This is a very important point, research is showing that political stability, intergroup cohesion and legitimacy of the state are three indicators that show significant relationship with Global Terrorism Index. The significance of these indicators to our topic today is anchored on the individual and group dynamics that underscore these indicators.
Individuals in societies suffering from political instability and illegitimate state with poor inter group cohesion are more likely to embrace violence in resolving issues. These individuals, in my view, share certain attributes that we may find similar to the traits of people suffering from personality disorder. The psychiatric dimension of such individuals attracts my lay view when I look at the global impact of terrorism and the determination of the purveyors to spread death and pain.
The feeling of superiority brings us to the issue of identity politics. The growing trend of identity politics in its low form finds fertile ground in a “we” versus “them” mentality and a superiority complex. The idea of religious, racial or cultural superiority is a common trigger for narcissism and rise of anti-social behaviour.

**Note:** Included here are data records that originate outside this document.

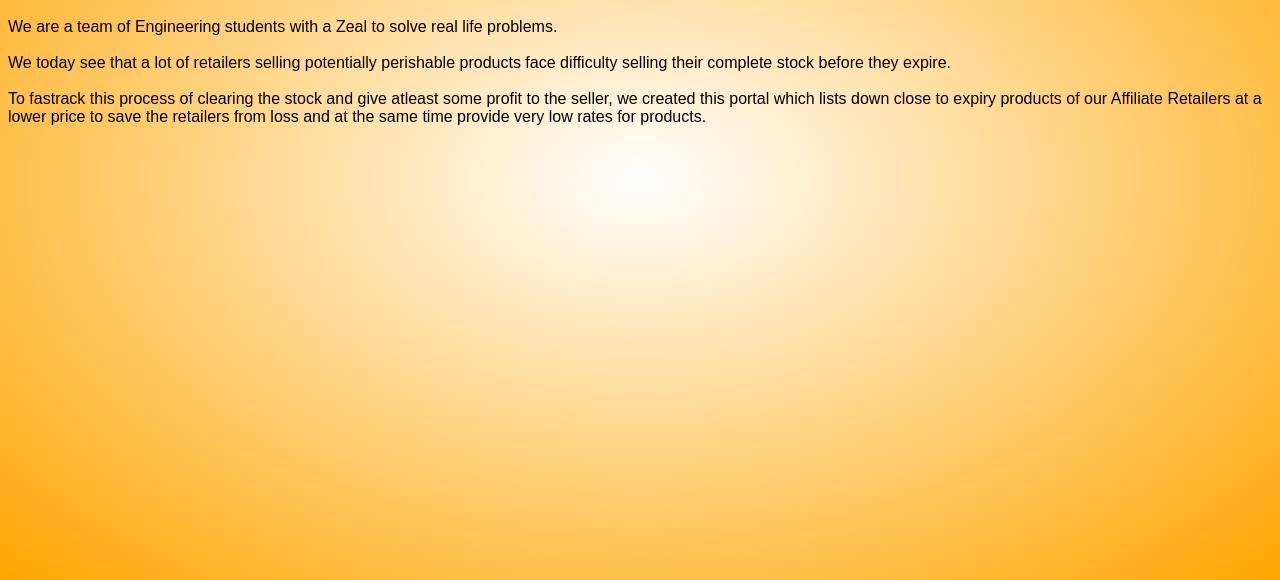
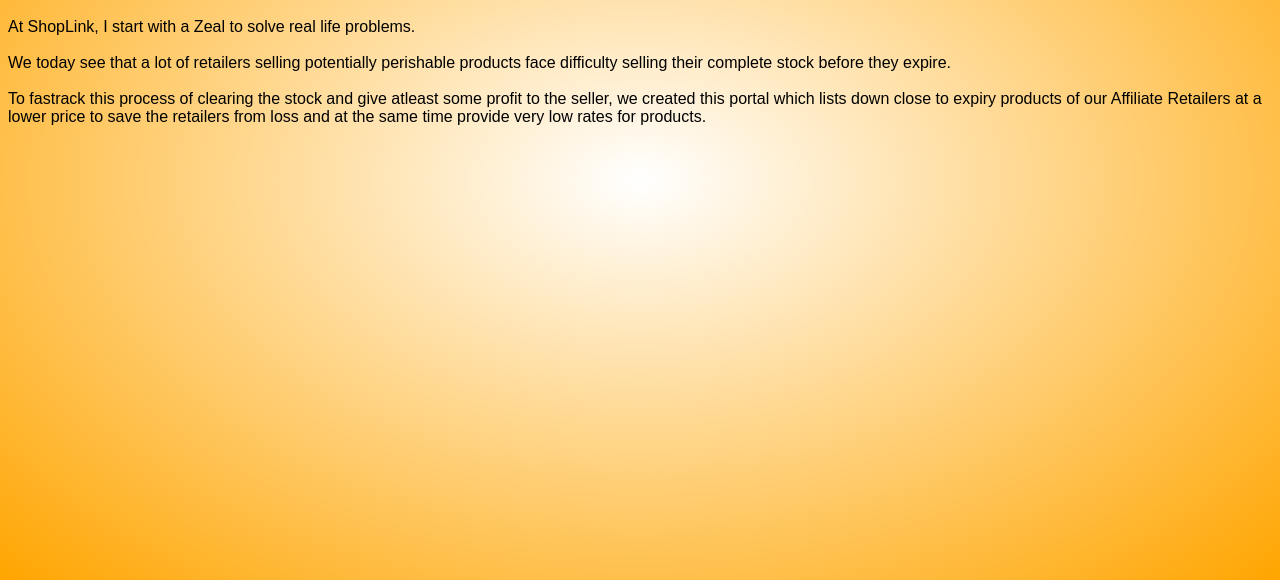
Before and after one commit to arnavanand168/ShopLink, a plain HTML site: page ShopLinkAboutUs.html in a window 1280 px wide. Shown: the part 220-800 px from the top of the page. Drawn offline with Linux system fonts and the light colour scheme.

Commit message:
Update ShopLinkAboutUs.html

```diff
--- a/ShopLinkAboutUs.html
+++ b/ShopLinkAboutUs.html
@@ -20,7 +20,7 @@
 </div>
 </div>
 <h1 style="text-align: center;"> ABOUT US </h1>
-<p style="font-family: 'Poppins', sans-serif; "> We are a team of Engineering students with a Zeal to solve real life problems.<br> <br> We today see
+<p style="font-family: 'Poppins', sans-serif; "> At ShopLink, I start with a Zeal to solve real life problems.<br> <br> We today see
 that a lot of retailers selling potentially perishable products face difficulty selling their complete stock before they expire.<br> <br> To fastrack
 this process of clearing the stock and give atleast some profit to the seller, we created this portal which lists down close to expiry products of our Affiliate Retailers at a lower price
 to save the retailers from loss and at the same time provide very low rates for products.<br>
```
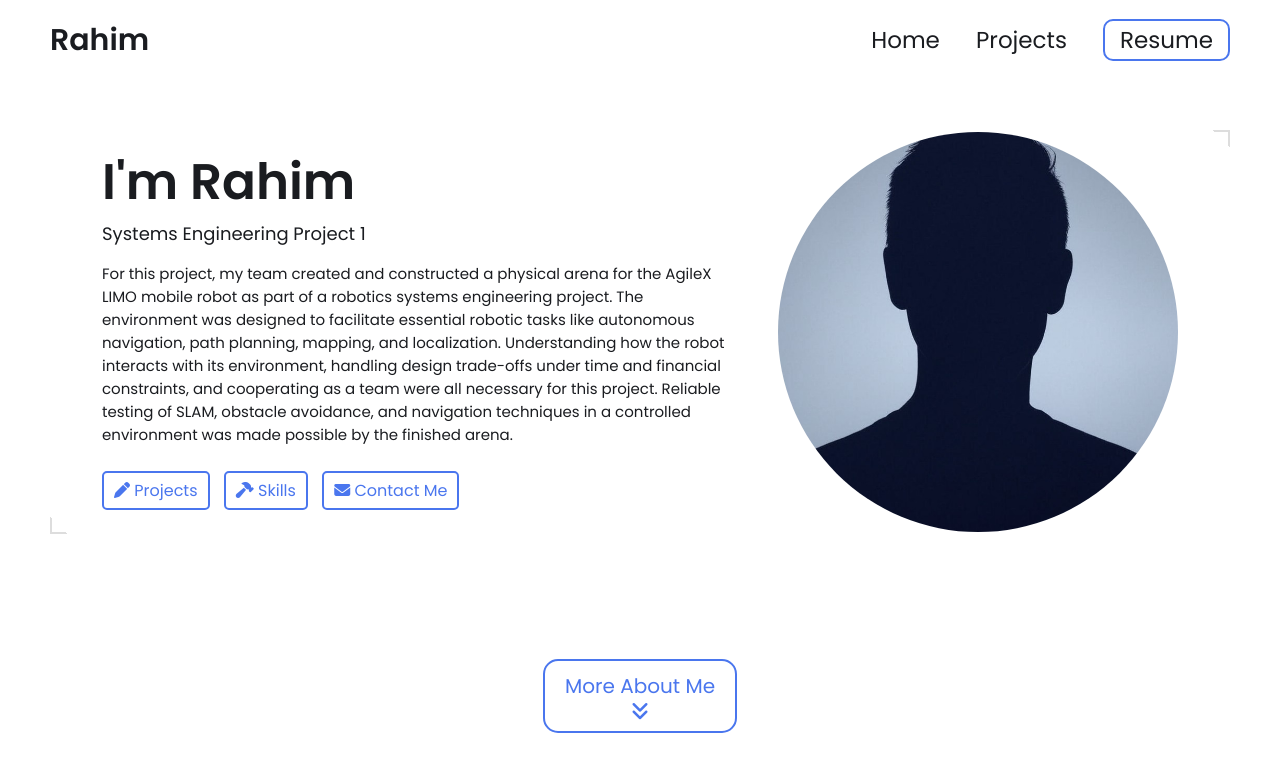
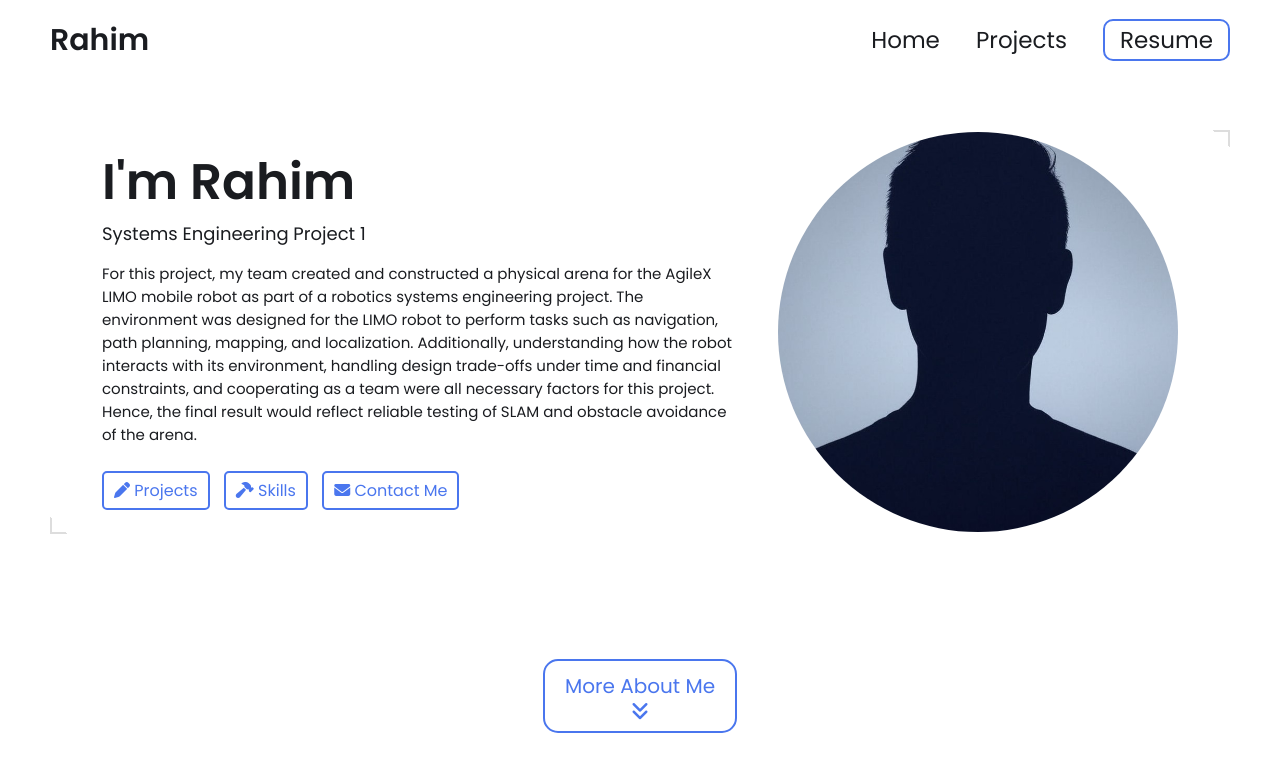
Before and after one commit to abdulrahimnainish/abdulrahimnainish.github.io, a Jekyll site: the page built from index.html, in a window 1280 px wide and 900 px high. Shown: the top 772 px of the window. Built offline with Jekyll 4.4.1, drawn with Linux system fonts in a browser that asks for light colours.

Commit message:
Update _config.yml

```diff
--- a/_config.yml
+++ b/_config.yml
@@ -16,9 +16,9 @@ name: Rahim
 headline: Systems Engineering Project 1
 description: >- # dont remove this line. this will ignore all new lines until the next section
   For this project, my team created and constructed a physical arena for the AgileX LIMO mobile robot as part of a robotics systems engineering project. The environment
-  was designed to facilitate essential robotic tasks like autonomous navigation, path planning, mapping, and localization. Understanding how the
-  robot interacts with its environment, handling design trade-offs under time and financial constraints, and cooperating as a team were all necessary
-  for this project. Reliable testing of SLAM, obstacle avoidance, and navigation techniques in a controlled environment was made possible by the finished arena.
+  was designed for the LIMO robot to perform tasks such as navigation, path planning, mapping, and localization. Additionally, understanding how the
+  robot interacts with its environment, handling design trade-offs under time and financial constraints, and cooperating as a team were all necessary factors
+  for this project. Hence, the final result would reflect reliable testing of SLAM and obstacle avoidance of the arena.
 
 # Place your profile image in /assets/images/profile-image/folder and edit the file name
 profile_image: ./assets/images/profile-image/avatar.jpeg
```
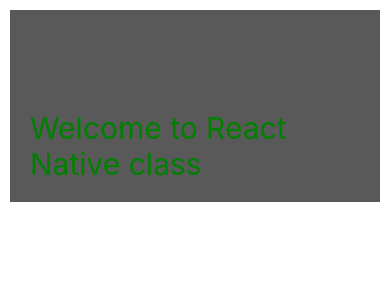
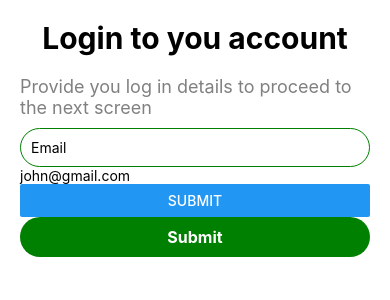
Before and after one commit to miracle081/Todo-App, a React Native app: screen / in a window 390 px wide. Shown: the top 300 px of the page. Built offline with nearby package versions, Linux system fonts and the light colour scheme.

Commit message:
New commit

```diff
--- a/App.js
+++ b/App.js
@@ -1,22 +1,11 @@
-import { StyleSheet, Text, View, } from 'react-native';
+import { View, } from 'react-native';
+import { Login } from './Screens/Login';
 
 
 export default function App() {
   return (
-    <View style={styles.body}>
-      <Text style={{ marginTop: 80, fontSize: 30, color: "green" }}>Welcome to React Native class</Text>
-      <View ></View>
+    <View>
+      <Login />
     </View>
   );
 }
-
-const styles = StyleSheet.create({
-  body: {
-    backgroundColor: "#5a5959",
-    padding: 20,
-    margin: 10,
-  },
-  button:{
-    backgroundColor:""
-  }
-})
--- a/Screens/Login.js
+++ b/Screens/Login.js
@@ -1,73 +1,28 @@
-import { Alert, Button, Dimensions, FlatList, Platform, SafeAreaView, StatusBar, StyleSheet, Text, TextInput, ToastAndroid, TouchableOpacity, View } from 'react-native'
-import { useState } from 'react'
+import { Button, SafeAreaView, StatusBar, StyleSheet, Text, TextInput, TouchableOpacity, View, } from "react-native";
+import { useState } from "react"
 
 export function Login() {
-    const [text, setText] = useState("");
-    const [allText, setAllText] = useState([
-        {
-            text: "kvjsd vksjdvsoiubd",
-            date: 17438739482934
-        }
-    ]);
+    const [eamil, setEmail] = useState("john@gmail.com")
+    // console.log(StatusBar.currentHeight);
+    const num = "to you account"
+    return (
+        <SafeAreaView>
+            <View style={styles.container}>
 
-    // console.log(Platform.OS, Dimensions.get("screen").width);
-    // console.log(StatusBar.currentHeight);
+                <Text style={styles.header}>Login {num}</Text>
+                <Text style={styles.text}>Provide you log in details to proceed to the next screen</Text>
 
-    function submitText() {
-        setAllText(prev => [...prev, text])
-        Alert.alert(
-            "Adding Text",
-            "Text has been added successfully",
-            [{ text: "Nice!" }, { text: "Remove Text", onPress: () => { setAllText(allText.slice(0, -1)) } }]
-        )
-        ToastAndroid.showWithGravity(
-            "Text has been added successfully",
-            ToastAndroid.SHORT,
-            ToastAndroid.BOTTOM
-        )
-        setText("")
-    }
+                <TextInput
+                    style={styles.input}
+                    placeholder="Email"
+                    onChangeText={(inp) => console.log(inp)}
+                />
+                <Text>{eamil}</Text>
 
-
-    return (
-        <SafeAreaView style={{ flex: 1 }}>
-            <View style={styles.container}>
-                <Text style={styles.header}>Login</Text>
-                <TextInput
-                    placeholder="Entet text"
-                    style={styles.input}
-                    placeholderTextColor="gray"
-                    // onChange={() => { console.log("Something just change") }}
-                    onChangeText={(inp) => setText(inp)}
-                    value={text}
-                    multiline
-
-                />
-
-                {/* <View style={styles.btn}>
-                    <Button title="Submit" color="green" />
-                </View> */}
-                <TouchableOpacity onPress={submitText} style={styles.btn}>
-                    <Text style={{ color: 'white' }}>Submit</Text>
+                <Button onPress={() => console.log("Button clicked")} title="Submit" />
+                <TouchableOpacity style={styles.btn} onPress={() => console.log("Button clicked")}>
+                    <Text style={{ color: "white", fontSize: 16, fontWeight: "bold" }}>Submit</Text>
                 </TouchableOpacity>
-
-                <FlatList
-                    data={allText}
-                    renderItem={({ item }) => {
-                        return (
-                            <View style={styles.card}>
-                                <Text style={styles.text}>{item.text}</Text>
-                                <View style={{ flexDirection: "row", marginTop: 5, justifyContent: "space-between", alignItems: "flex-end" }}>
-                                    <Text style={styles.date}>~ 1/23/2020</Text>
-                                    <TouchableOpacity style={styles.cardBtn}>
-                                        <Text style={{ color: "white", fontWeight: "bold" }}>Delete</Text>
-                                    </TouchableOpacity>
-                                </View>
-                            </View>
-                        )
-                    }}
-                    key={({ item }) => { { item } }}
-                />
             </View>
         </SafeAreaView>
     )
@@ -75,50 +30,30 @@ export function Login() {
 
 const styles = StyleSheet.create({
     container: {
-        flex: 1,
-        marginTop: StatusBar.currentHeight,
-        paddingHorizontal: 20,
+        marginTop: StatusBar.currentHeight, // Android
+        padding: 20
     },
     header: {
         fontSize: 30,
-        color: "green",
         fontWeight: "bold",
         textAlign: "center",
-        marginBottom: 20
+    },
+    text: {
+        marginTop: 20,
+        fontSize: 18,
+        color: "gray",
     },
     input: {
+        borderWidth: 1,
         borderColor: "green",
-        borderWidth: 1,
         padding: 10,
-        borderRadius: 10,
-        fontSize: 18,
-        height: 100
+        marginTop: 10,
+        borderRadius: 30
     },
-
     btn: {
         backgroundColor: "green",
-        borderRadius: 30,
         padding: 10,
         alignItems: "center",
-        marginVertical: 10,
-    },
-
-    card: {
-        borderRadius: 10,
-        borderColor: "gray",
-        borderWidth: 1,
-        padding: 5,
-        marginTop: 5
-    },
-    date: {
-        textAlign: 'right',
-        fontStyle: "italic",
-        color: "gray"
-    },
-    cardBtn: {
-        backgroundColor: "#ff5050",
-        padding: 5,
-        paddingHorizontal: 20,
-        borderRadius: 50
+        borderRadius: 40,
     }
 })
```
Also changed, not shown: Screens/UI.js (added, +24 -0 lines).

Identity politics seeks to create affiliations around a unifying category to the exclusion of others. It is, sometimes, a reaction to social injustice and feeling of exclusion. The desire to find meaning in an environment of marginalisation makes identity politics an attractive solution to feelings of alienation. Identity politics, mismanaged, leads to aggression arising from feelings of humiliation.
The fallout of identity politics affects both intra and inter group dynamics and leads to the weakening of state capacity and de-legitimisation of state. Two factors that have significant correlation to terrorism. With Nigeria on the 3rd position in Global Ranking of Terrorism, largely due to the activities of Boko Haram, we need to pay more attention to issues of identity politics as an emerging trend that can lead to violence and infringing of rights.
It is now clear that the challenges plaguing Nigeria presents multiple dimensions in analysing and solving the issues. The Psychiatry community needs to move the issue of mental health from a reactive and treatment focused strategy to a proactive, promotive and prevention practice. The rising individualism of today and the increase of anti-social behaviour indicating personality disorder needs new rules of engagement.
Terrorism as a global problem, can be stemmed by reducing the feeder pipeline of disgruntled and disillusioned young men plagued by personality disorder. Again psychiatry practice should lead the way.
The rising wave of identity politics needs to be probed into and the morphology understood to avert the next platform for violence. Academics in the world of psychiatry should lead the way in interrogating the Nigerian variant of a global phenomena
The political class drawing from the body of knowledge in your area of medical practice should urgently work on creating the collective consciousness that would reduce identity politics, promote political stability, encourage inter group cohesion and legitimise the Nigerian state.